On 9 November 1989, almost exactly thirty years ago, the Berlin Wall opened, sending thousands pouring across the border between East and West. It was the crowning moment in a year of revolutions, that triggered the collapse of the Communist bloc, the reunification of Germany and the disintegration of the Soviet Union. Among those watching on television was Margaret Thatcher, ‘the Iron Lady of the West’. As a politician forged in the struggle against communism, the revolutions of 1989-90 might have been a moment of triumph. Instead, as she confessed in her memoirs, her attempts to slow the pace of change in Germany ‘met with unambiguous failure’. Barely a year after the Wall was opened, she herself would fall from power. This lecture assesses the role of the 1989 revolutions in the downfall of Margaret Thatcher. It explores the hopes and fears that animated Thatcher's response, and asks what this might tell us about Thatcherism, Euroscepticism and the place of the Cold War in modern British history.

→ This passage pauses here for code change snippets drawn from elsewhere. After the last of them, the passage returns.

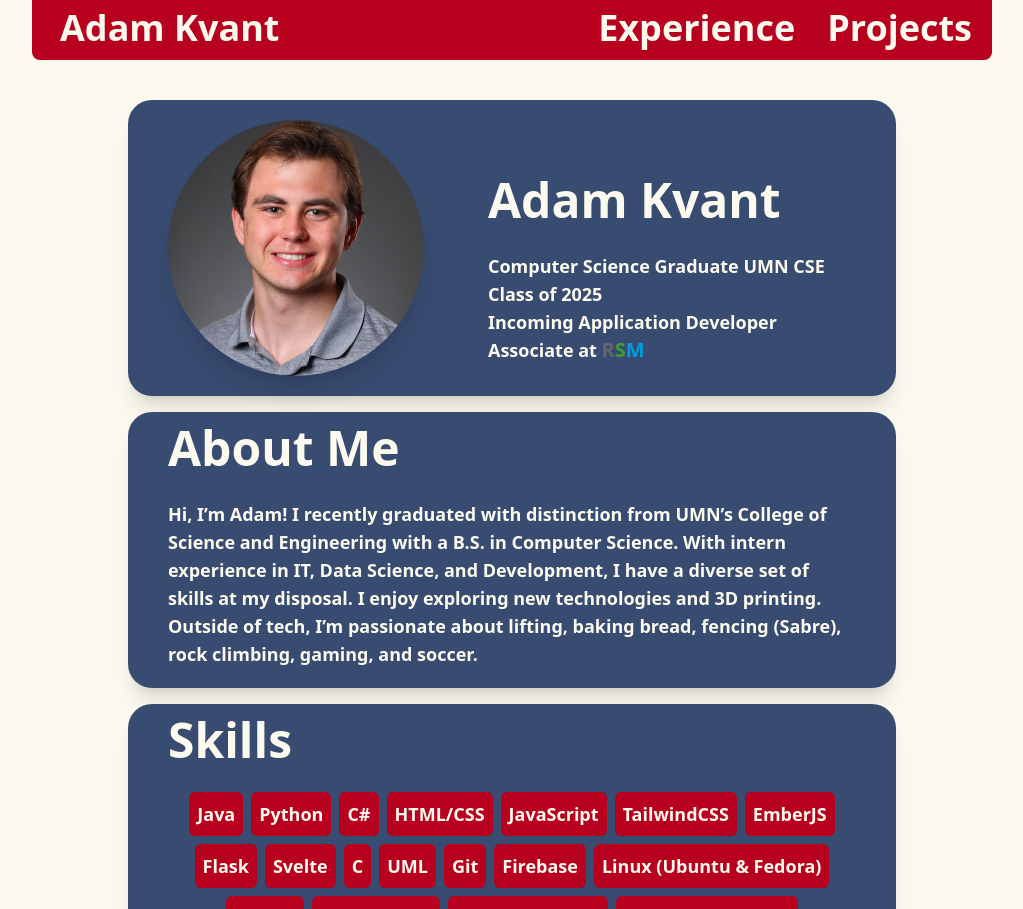
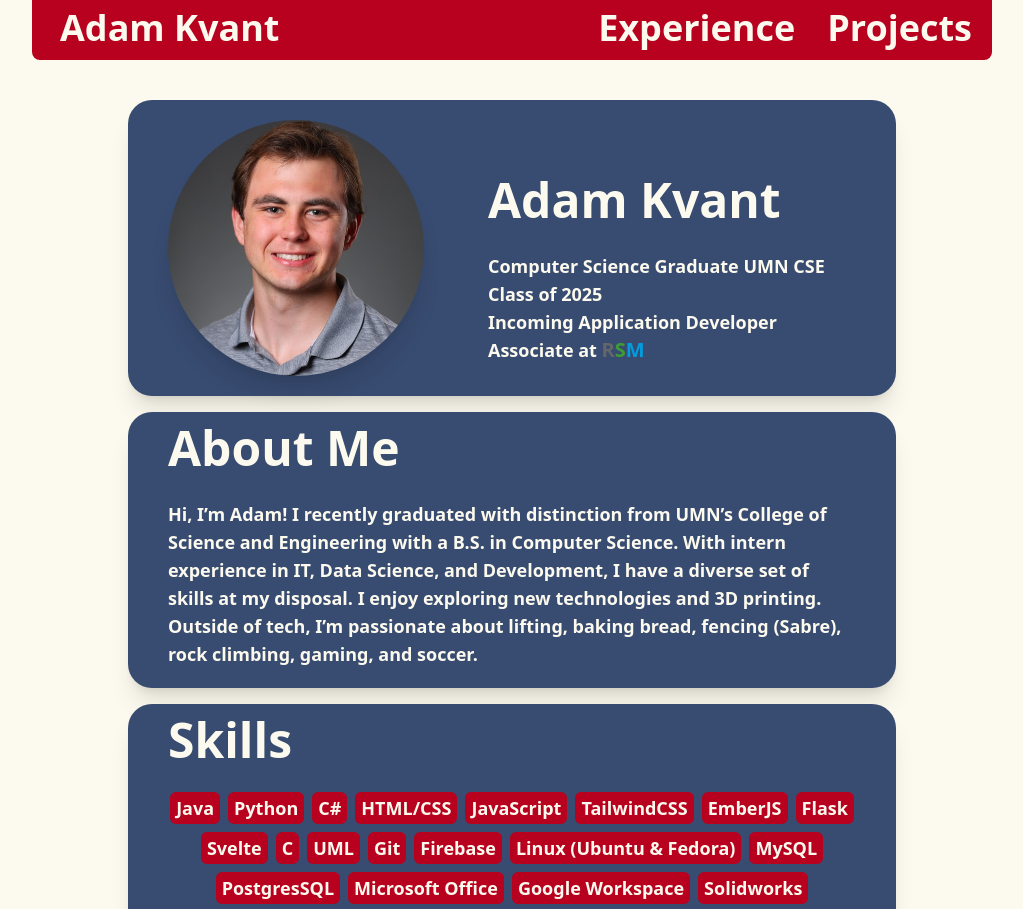
Before and after one commit to AdamKvant/AdamKvantSite, a SvelteKit app: page / in a window 1280 px wide. Shown: the top 909 px of the page, without its empty margins (128-1151 px from the left). Built offline with nearby package versions, Linux system fonts and the light colour scheme.

Commit message:
changed tag size

```diff
--- a/src/app.css
+++ b/src/app.css
@@ -52,5 +52,5 @@
 }
 
 .Tag{
-    @apply text-[#FCFAEE] bg-[#B8001F] p-2 rounded-md transition-all duration-500 hover:text-[#B8001F] hover:bg-[#FCFAEE] cursor-default
+    @apply text-[#FCFAEE] bg-[#B8001F] p-0.5 px-1.5 rounded-md transition-all duration-500 hover:text-[#B8001F] hover:bg-[#FCFAEE] cursor-default
 }
```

Dr Robert Saunders is a Senior Lecturer in History at Queen Mary University of London. He is the author of Yes to Europe! The 1975 Referendum and Seventies Britain (2018), Democracy and the Vote in British Politics (2011) and co-editor, with Ben Jackson, of Making Thatcher’s Britain (2012). He has written for the Guardian, the New Statesman and Foreign Policy, and provided political analysis for the BBC, Channel 4, Sky News and CNN. He studied modern British history with Ewen Green from 1996 to 1999.